How to be brave (hint: it's simple but not easy)

Well, you just show up. I think that's all there really is to it. You just show up and then you show up again and again and again. And then you go home to your nice, warm bed.

Sometimes I forget how lonely it can feel in a crowd. And how exhausting it is talking about books I've written. I love writing but talking about what I've written makes me so uncomfortable and anxious. Still, I did it. I went to my book party. Seeing all your smiling faces made everything all better. I liked that.

I also liked coming home afterwards.

I can feel my shoulders relax as I pull into my driveway. I smile at the kid stuff strewn across the lawn: scooter, bike helmet, skateboard, basketball. The dogs hear the car door slam and they are already at the door, waiting for me when I come up the walk.

I open the door and I can smell the tater tots that James baked for himself. Sometimes there are brownies. Jewel is in a brownie-baking phase.

I hang my keys on the hook and set my purse on the dining room table. I can hear the TV on in the living room—somebody is watching Shark Tank. I kick off my shoes and go to the kitchen sink. I don't know why but I always wash my hands when I arrive home. A kind of baptismal ritual.


It's Jude, coming round the corner with his school iPad in hand. Oh, those iPads. I wonder when the school district will regret having bought them. There are constant problems with these things: missing keys, cracked screens. Jude wants to show me his grades. I fill a cup with water and look at the digital grade-book he's pulled up. Almost all A's. I give him a hug, tell him I'm so proud of him.

There are several crafts on the table. Jor drew multi-colored strips across a round piece of cardboard she'd salvaged from a used pizza box. Joss glued a bunch of found items onto scrapbook paper.

My house is very lived-in. It's not dirty. The floors, the stairs, the drawer handles all show signs of wear and tear. Each one tells the story of a big family growing up together, progressing unsteadily and messily but always progressing.

My kitchen counter and sink is cluttered with a few dozen dishes. Sometimes this bothers me. Most of the time it doesn't bother me at all.

I walk upstairs and check on the twins. They are asleep, sprawled out and tangled in their sheets, their favorite Randy Travis CD is playing softly. They've left the closet light on because sometimes being brave means leaving the light on.

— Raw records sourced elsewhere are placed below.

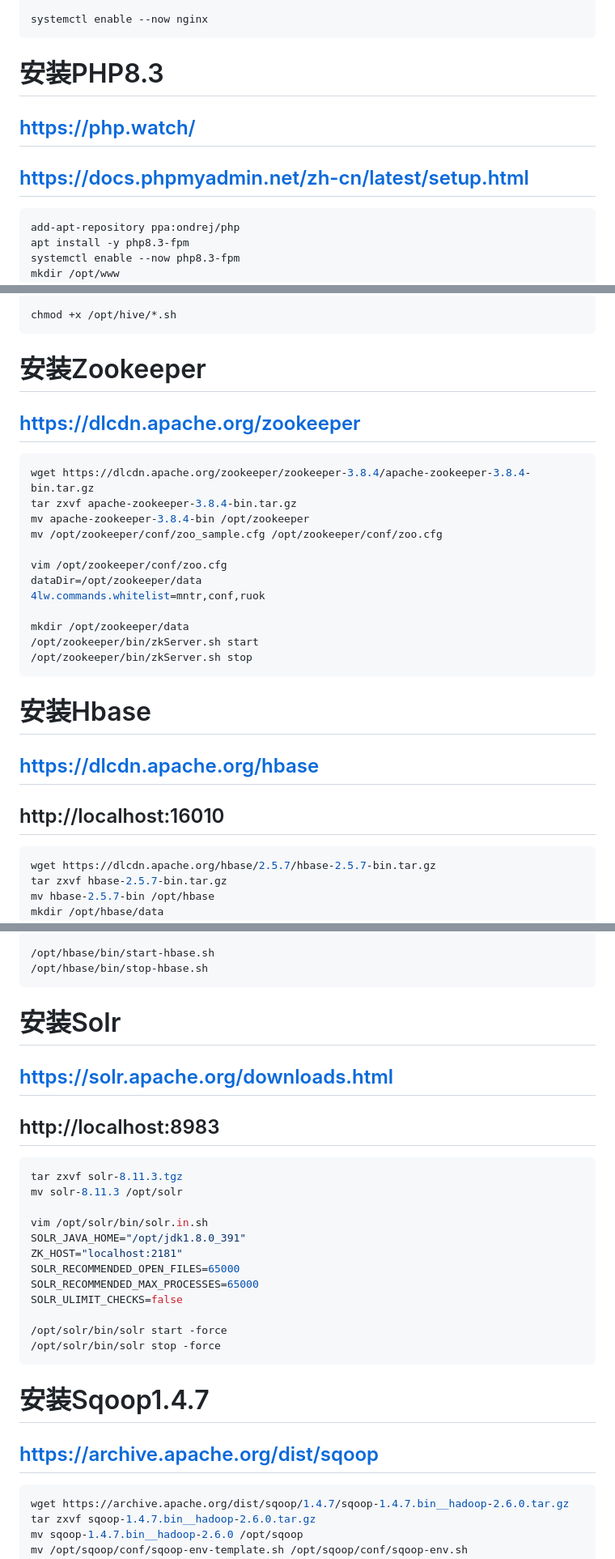
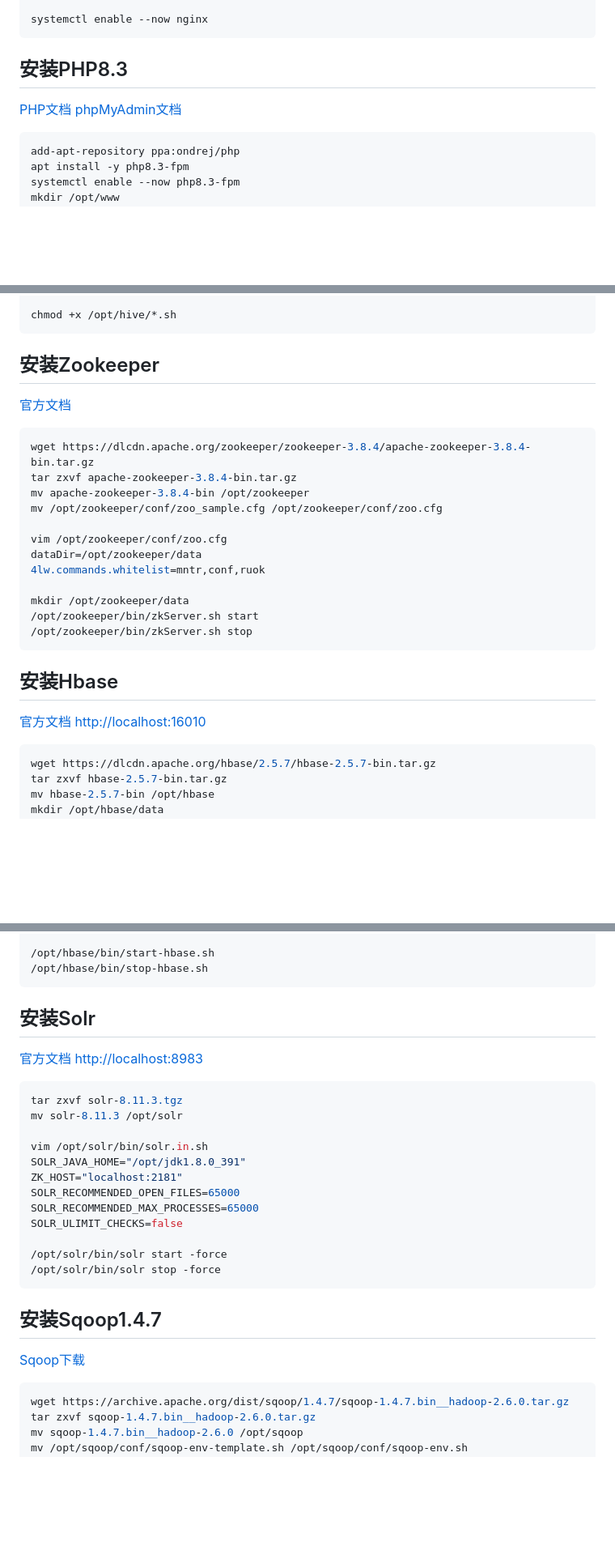
Before and after one commit to kian1990/Ubuntu, a Markdown page: README.md, 3 parts joined by grey strips. Shown at 81% size. GitHub-like rendering; blank space fills up the shorter version.

````diff
--- a/README.md
+++ b/README.md
@@ -284,9 +292,9 @@ EOF
 systemctl enable --now nginx
 ```
 
-# 安装PHP8.3
-## https://php.watch/
-## https://docs.phpmyadmin.net/zh-cn/latest/setup.html
+## 安装PHP8.3
+[PHP文档](https://php.watch/)
+[phpMyAdmin文档](https://docs.phpmyadmin.net/zh-cn/latest/setup.html)
 ```bash
 add-apt-repository ppa:ondrej/php
 apt install -y php8.3-fpm
@@ -911,8 +919,8 @@ ps -ef|grep 'hiveserver2'|grep -v 'grep'|awk '{print $2}'|xargs kill -9
 chmod +x /opt/hive/*.sh
 ```
 
-# 安装Zookeeper
-## https://dlcdn.apache.org/zookeeper
+## 安装Zookeeper
+[官方文档](https://dlcdn.apache.org/zookeeper)
 ```bash
 wget https://dlcdn.apache.org/zookeeper/zookeeper-3.8.4/apache-zookeeper-3.8.4-bin.tar.gz
 tar zxvf apache-zookeeper-3.8.4-bin.tar.gz
@@ -928,9 +936,9 @@ mkdir /opt/zookeeper/data
 /opt/zookeeper/bin/zkServer.sh stop
 ```
 
-# 安装Hbase
-## https://dlcdn.apache.org/hbase
-## http://localhost:16010
+## 安装Hbase
+[官方文档](https://dlcdn.apache.org/hbase)
+[http://localhost:16010](http://localhost:16010)
 ```bash
 wget https://dlcdn.apache.org/hbase/2.5.7/hbase-2.5.7-bin.tar.gz
 tar zxvf hbase-2.5.7-bin.tar.gz
@@ -976,9 +984,9 @@ EOF
 /opt/hbase/bin/stop-hbase.sh
 ```
 
-# 安装Solr
-## https://solr.apache.org/downloads.html
-## http://localhost:8983
+## 安装Solr
+[官方文档](https://solr.apache.org/downloads.html)
+[http://localhost:8983](http://localhost:8983)
 ```bash
 tar zxvf solr-8.11.3.tgz
 mv solr-8.11.3 /opt/solr
@@ -994,8 +1002,8 @@ SOLR_ULIMIT_CHECKS=false
 /opt/solr/bin/solr stop -force
 ```
 
-# 安装Sqoop1.4.7
-## https://archive.apache.org/dist/sqoop
+## 安装Sqoop1.4.7
+[Sqoop下载](https://archive.apache.org/dist/sqoop)
 ```bash
 wget https://archive.apache.org/dist/sqoop/1.4.7/sqoop-1.4.7.bin__hadoop-2.6.0.tar.gz
 tar zxvf sqoop-1.4.7.bin__hadoop-2.6.0.tar.gz
````
Also changed, not shown: other parts of README.md (+42 -34 lines).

I walk down the hall to my bedroom. The dogs follow me. I close the door gently behind us.

I am home now. I am safe. Everything will be alright.

Elizabeth EstherComment